Other areas where you can provide practical support include self-awareness for career decision making (i.e. understanding interests, abilities, values and personal or context factors that may influence future career choices), opportunity awareness (i.e. identifying and exploring opportunities such as course and career options), decision making, and transition support to help your child manage both current and future transitions.

In the Media

To find out more about the jobs of the future, which industries show growth, and skills and experiences young people can acquire now to accelerate their transition from education to full-time work, see these recently published articles:

Published on both the Conversation and ABC News on 20 February 2019, this article discusses how in the future some jobs will no longer exist, new jobs will be created and most jobs will undergo some form of transformation, and how young Australians can plan for these changes. Drawing upon employment projections from the Department of Jobs and Small Business and research from the Foundation for Young Australians, the article explores jobs of the future, which industries show growth, and skills and experiences young people can acquire now to accelerate their transition from education to full-time work.

Over the next five years, which four sectors are set to dominate employment, and which will be the most ‘future-proof’ jobs? Also, which industries are set to decline by 2023? Published in The New Daily on 1 February 2019, this article draws upon data from the Department of Jobs and Small Business and new analysis by Sydney-based firm McCrindle to answer these questions and offer suggestions on how to ‘future proof’ your career.

One suggestion is to choose a job in one of the sectors tipped to grow over the next five years. Also, if you are keen to protect your livelihood from the threat of automation, choose a job where humans aren’t in danger of being replaced by robots; for example, jobs relying on people skills, creativity, and which require advanced decision-making. Thirdly, invest in transferable skills such as communication skills and management and leadership.

According to social analyst Mark McCrindle, ‘It is prudent for young people and their parents to take these projections into account as they plan school and university subjects and career paths. The advice to “just follow your passion” could be enhanced by looking at what jobs are experiencing growth trends to line up one’s passion with reality.’

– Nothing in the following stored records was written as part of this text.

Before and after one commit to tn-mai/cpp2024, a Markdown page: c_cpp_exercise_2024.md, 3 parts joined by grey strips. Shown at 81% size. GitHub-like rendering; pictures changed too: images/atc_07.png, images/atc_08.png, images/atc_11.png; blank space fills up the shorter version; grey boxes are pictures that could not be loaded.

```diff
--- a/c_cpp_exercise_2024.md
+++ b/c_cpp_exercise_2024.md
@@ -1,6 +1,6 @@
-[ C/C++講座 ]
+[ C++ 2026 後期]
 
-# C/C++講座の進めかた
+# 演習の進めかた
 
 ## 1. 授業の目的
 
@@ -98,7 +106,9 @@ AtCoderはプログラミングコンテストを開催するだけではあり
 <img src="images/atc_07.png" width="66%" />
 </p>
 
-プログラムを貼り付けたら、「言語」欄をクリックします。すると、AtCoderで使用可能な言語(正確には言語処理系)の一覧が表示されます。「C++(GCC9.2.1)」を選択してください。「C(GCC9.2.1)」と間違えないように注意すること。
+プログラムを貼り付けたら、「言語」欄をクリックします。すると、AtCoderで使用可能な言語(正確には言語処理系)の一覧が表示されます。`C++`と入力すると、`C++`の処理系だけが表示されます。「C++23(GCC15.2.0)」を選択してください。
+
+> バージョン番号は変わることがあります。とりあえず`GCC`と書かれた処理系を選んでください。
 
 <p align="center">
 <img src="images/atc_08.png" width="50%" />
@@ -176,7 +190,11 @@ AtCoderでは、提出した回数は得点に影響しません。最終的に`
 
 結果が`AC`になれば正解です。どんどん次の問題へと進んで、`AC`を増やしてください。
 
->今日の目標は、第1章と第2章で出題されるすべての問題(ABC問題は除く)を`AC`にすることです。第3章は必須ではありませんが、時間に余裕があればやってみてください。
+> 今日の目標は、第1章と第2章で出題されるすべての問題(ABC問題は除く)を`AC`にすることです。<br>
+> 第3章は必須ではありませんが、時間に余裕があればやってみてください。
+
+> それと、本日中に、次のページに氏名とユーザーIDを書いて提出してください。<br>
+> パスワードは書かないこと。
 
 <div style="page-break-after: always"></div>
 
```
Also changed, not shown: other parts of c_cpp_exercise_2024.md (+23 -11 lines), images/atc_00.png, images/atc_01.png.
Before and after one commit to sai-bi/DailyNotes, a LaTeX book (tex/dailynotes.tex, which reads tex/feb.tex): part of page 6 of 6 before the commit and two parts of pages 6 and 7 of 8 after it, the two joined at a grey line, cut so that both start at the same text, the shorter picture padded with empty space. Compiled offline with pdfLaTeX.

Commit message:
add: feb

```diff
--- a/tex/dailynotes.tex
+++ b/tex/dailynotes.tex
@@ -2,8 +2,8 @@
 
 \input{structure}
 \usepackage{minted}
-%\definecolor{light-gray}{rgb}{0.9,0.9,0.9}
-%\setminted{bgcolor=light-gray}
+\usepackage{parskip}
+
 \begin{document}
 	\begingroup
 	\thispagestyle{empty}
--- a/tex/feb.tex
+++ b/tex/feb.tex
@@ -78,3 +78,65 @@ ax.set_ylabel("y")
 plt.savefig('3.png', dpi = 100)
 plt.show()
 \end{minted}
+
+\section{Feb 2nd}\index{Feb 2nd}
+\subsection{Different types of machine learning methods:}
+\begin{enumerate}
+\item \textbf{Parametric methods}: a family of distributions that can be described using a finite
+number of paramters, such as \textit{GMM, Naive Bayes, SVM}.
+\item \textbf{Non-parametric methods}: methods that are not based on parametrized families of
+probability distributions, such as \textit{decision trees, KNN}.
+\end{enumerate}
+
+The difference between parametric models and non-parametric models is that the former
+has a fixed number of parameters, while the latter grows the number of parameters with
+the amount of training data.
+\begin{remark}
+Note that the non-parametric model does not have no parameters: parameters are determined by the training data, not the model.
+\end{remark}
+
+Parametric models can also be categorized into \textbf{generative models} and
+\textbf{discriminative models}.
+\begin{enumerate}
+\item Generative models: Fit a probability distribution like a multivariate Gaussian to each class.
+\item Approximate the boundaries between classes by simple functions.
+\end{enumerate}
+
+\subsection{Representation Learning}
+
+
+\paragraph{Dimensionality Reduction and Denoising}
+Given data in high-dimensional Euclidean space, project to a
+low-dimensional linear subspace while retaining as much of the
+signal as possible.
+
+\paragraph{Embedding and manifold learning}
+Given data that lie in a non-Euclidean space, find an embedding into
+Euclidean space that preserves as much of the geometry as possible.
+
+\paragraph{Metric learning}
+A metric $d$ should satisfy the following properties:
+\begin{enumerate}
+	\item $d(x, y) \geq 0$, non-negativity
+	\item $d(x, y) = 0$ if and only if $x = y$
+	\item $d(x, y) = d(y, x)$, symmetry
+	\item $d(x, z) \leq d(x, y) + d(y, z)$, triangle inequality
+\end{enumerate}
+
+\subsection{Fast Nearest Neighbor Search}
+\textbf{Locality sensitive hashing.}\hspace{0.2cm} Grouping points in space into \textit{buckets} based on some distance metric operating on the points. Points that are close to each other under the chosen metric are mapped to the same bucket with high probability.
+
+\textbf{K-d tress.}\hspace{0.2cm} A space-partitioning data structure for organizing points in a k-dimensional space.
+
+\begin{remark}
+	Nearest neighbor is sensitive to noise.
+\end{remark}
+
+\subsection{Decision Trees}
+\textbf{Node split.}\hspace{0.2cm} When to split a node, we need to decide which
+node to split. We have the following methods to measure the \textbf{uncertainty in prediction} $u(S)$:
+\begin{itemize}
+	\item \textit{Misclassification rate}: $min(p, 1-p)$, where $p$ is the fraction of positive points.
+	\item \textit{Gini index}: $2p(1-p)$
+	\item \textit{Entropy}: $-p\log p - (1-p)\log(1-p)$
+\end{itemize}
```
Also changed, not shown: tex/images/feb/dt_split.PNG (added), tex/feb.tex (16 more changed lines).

The types of jobs 7–11 year olds are choosing are similar to those of 17–18 year olds, according to new analysis by UK charity Education and Employers—see World Economic Forum article from 22 January 2019. Culture, media and sport occupations were the top choices of job types, according to the analysis that examined the career aspirations of young people in the UK and mapped these against projected labour market demand. The narrow spectrum of aspirations was described as ‘particularly worrying since previous research has shown that there is statistically “nothing in common” between teenagers’ career ambitions and projected labour market demand.’

The author, CEO of Education and Employers, noted that teenagers’ aspirations often do not match up with their knowledge and expectation of the level of education needed. ‘Commonly, young people are unable to understand the breadth of ultimate job opportunities across the economy, leading them to potentially identify unrealistic career aspirations.’ He referred to previous research that suggested that teenagers who underestimate the qualifications needed for their desired profession are more likely to be unemployed in their early 20s. ‘We now know that this mismatch is set at a young age and heavily influenced by socio-economic background, gender and the role models seen by children.’

So, given that gender stereotyping about jobs starts at a young age and is a global phenomenon, how can we open our children’s eyes to an amazing world of possibilities? One way is to enable children to meet a range of people and have the opportunity to ask them questions about their jobs and career routes. ‘This kind of interaction between volunteers from the world of work, and young people, helps increase motivation, raises awareness about different jobs and the skills needed, and challenges stereotypes.’